“I bought Woodstock Hanover as a yearling [for $65,000 at Harrisburg] with Adam Victor and Son and David Scharf, then purchased the horse for myself at the Harrisburg mixed sale in 2009 for $60,000,” he said. “Glenn Ellis bought into him a few years ago, and eventually I bought him out.
“The horse has had a breathing problem,” he continued. “He’s got blazing early speed, but you can’t use it. His throat will get inflamed. You can only float out with him, after that you can do what you want. He’s actually in deceptively sharp form, yet he lacks that versatility, and that can hurt you on a mile track. The problem is not as bad as it used to be, and it’s probably more psychological at this point. He’s had the palate surgery, we treat it and we’ve tried everything.”
Tucci also has some promising young prospects for the 2011 stakes season.
“I have Townslight Hanover, who won the 2-year-old New York Sires Stakes championship last year,” he said. “He’s eligible to the North America Cup. He was a private purchase from Hanover Shoe Farms. He had an injury above his ankle and they couldn’t run him through the sale because of the way it looked. We took a chance with him and it’s worked out. He’s a Bettor’s Delight out of Towner’s Image.
“I also have Torrington, a 3-year-old by Art Major [who finished sixth in his career debut Thursday night],” he added. “He was a $34,000 Harrisburg yearling.
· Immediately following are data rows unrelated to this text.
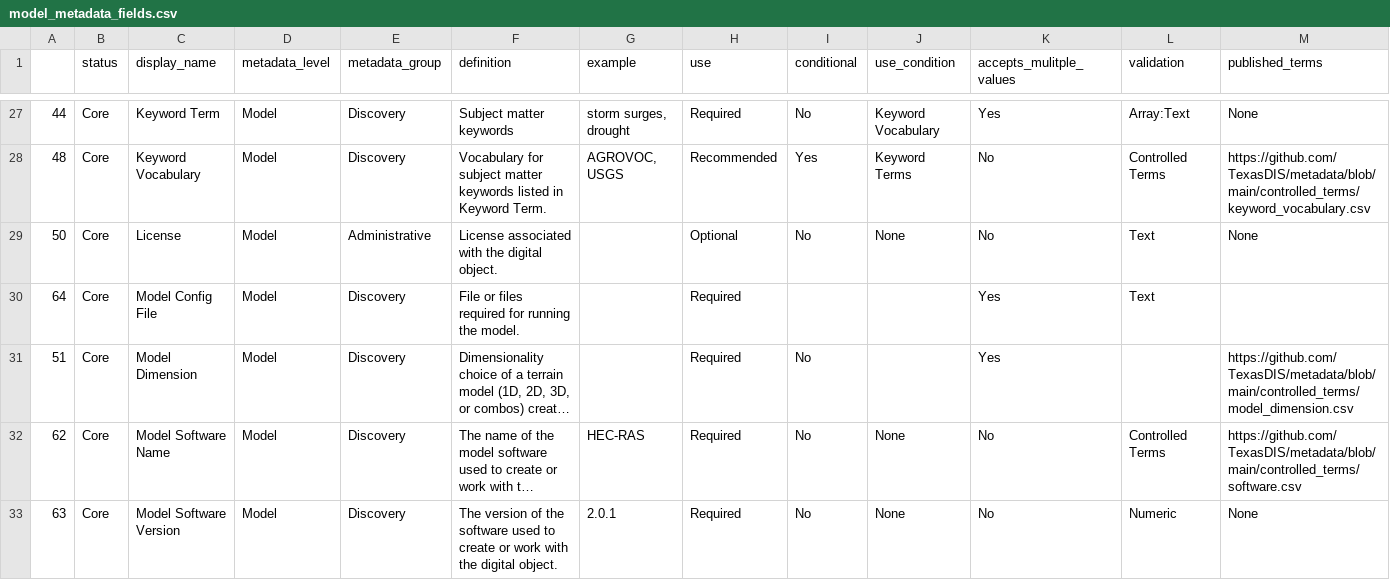
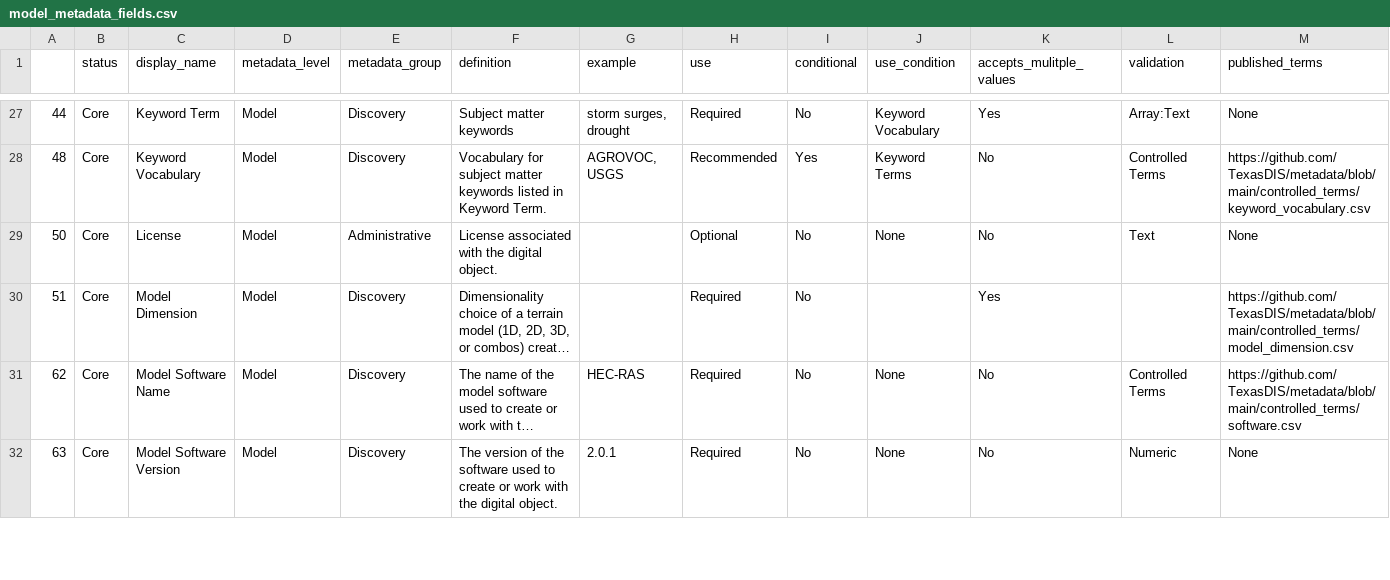
Before and after one commit to In-For-Disaster-Analytics/metadata-schema, a CSV file: fields_by_level/model_metadata_fields.csv, drawn as a sheet; only a part is shown, gaps mark what is left out; long unchanged cells end in …; the diff names each change by its address in the sheet, - before the commit and + after, or states it on an @@ line.

```diff
--- a/fields_by_level/model_metadata_fields.csv
+++ b/fields_by_level/model_metadata_fields.csv
-row 30: 64 | Core | Model Config File | Model | Discovery | File or files required for running the model. |  | Required |  |  | Yes | Text
```
Also changed, not shown: 1 other file.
He had a sore tendon last year. Noel Daley said he was his fastest 2-year-old last year, and wanted to shut him down. He’s very talented, heavily staked and we’re bringing him along slowly.”
Tucci also shared his thoughts on the future of the harness racing industry in New Jersey and beyond.
“I’m a firm believer this sport can stand on its own,” he said. “I think it’s a viable product, and I’m being very objective about it. I have my opinions, and there’s no doubt the sport lacks serious marketing. However, it’s difficult to do when the sport isn’t united. You need a kind of central governing body. It’s like the only professional sport that doesn’t have it. There has to be some sort of coordinated effort. That is the backbone problem in this sport. Each state and track does what they please on their own. It’s like we’re battling each other.
“I believe the big breeding farms need to gather together, organize and do something,” he added. “I live in Wood Ridge, which is nearby, and the average person doesn’t know anything about racing and they’re intimidated. I run into so many people that would love to experience it.
“My son brought up a great point. He asked where can you go in the New York City area, park for free, get in for a dollar, bring a few bucks with family and friends, have a few beers and maybe even win some money?” (Meadowlands)